Giuliani accused Romney of having a "sanctuary mansion" by employing illegal immigrants as lawn workers and of being "holier than thou" on the issue.Romney accused Giuliani of ignoring the laws and of welcoming illegalimmigrants to New York. "That's the wrong attitude," Romney charged in alengthy, heated exchange.

The clash between the two was only the start of what resembled a raucousfamily argument, stoked by sharp questions that touched on the mostcontentious issues in the Republican contest: immigration policy, abortion,gun control, same-sex marriage, race and the Confederate flag.

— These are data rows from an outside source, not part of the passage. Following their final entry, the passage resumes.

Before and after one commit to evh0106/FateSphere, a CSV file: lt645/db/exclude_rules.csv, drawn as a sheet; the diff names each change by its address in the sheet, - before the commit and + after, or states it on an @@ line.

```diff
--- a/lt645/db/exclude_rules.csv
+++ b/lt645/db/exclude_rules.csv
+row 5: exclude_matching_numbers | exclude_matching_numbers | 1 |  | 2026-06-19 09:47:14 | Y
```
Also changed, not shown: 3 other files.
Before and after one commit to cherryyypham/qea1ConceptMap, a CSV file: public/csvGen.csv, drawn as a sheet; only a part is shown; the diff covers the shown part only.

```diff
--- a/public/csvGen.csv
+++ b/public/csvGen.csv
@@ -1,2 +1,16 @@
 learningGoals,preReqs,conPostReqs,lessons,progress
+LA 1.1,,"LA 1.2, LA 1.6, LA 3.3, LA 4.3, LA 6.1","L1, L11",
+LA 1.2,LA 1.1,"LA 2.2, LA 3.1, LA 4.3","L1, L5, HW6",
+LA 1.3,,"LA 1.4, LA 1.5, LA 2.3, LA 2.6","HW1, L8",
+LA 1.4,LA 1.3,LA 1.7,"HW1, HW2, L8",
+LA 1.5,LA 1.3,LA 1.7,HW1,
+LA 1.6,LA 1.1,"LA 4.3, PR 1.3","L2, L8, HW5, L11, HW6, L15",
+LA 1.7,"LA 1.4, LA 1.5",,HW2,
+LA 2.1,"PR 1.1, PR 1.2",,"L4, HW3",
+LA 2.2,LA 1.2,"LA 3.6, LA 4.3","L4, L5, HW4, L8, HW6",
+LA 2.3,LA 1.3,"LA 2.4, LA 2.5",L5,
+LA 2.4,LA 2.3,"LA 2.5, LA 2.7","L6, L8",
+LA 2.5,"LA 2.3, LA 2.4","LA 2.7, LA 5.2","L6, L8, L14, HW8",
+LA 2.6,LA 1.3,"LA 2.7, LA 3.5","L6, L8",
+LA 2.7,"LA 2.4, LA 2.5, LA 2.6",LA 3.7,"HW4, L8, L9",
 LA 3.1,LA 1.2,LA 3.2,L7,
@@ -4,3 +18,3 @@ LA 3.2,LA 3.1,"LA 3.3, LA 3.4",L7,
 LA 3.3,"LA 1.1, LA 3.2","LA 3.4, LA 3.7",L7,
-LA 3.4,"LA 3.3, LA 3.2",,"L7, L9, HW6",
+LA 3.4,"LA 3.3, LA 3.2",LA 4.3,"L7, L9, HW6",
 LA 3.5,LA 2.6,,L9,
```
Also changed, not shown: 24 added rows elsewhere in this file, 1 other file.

The exchanges at the debate, sponsored by CNN and YouTube, underscored theconcerns of all the leading candidates as they jockey for advantage withfive weeks remaining until the Iowa caucuses, with no contender gaining aclear edge in the battle for the GOP nomination. It also provided a publicforum for the arguments that the candidates have been waging through newsreleases and stump speeches.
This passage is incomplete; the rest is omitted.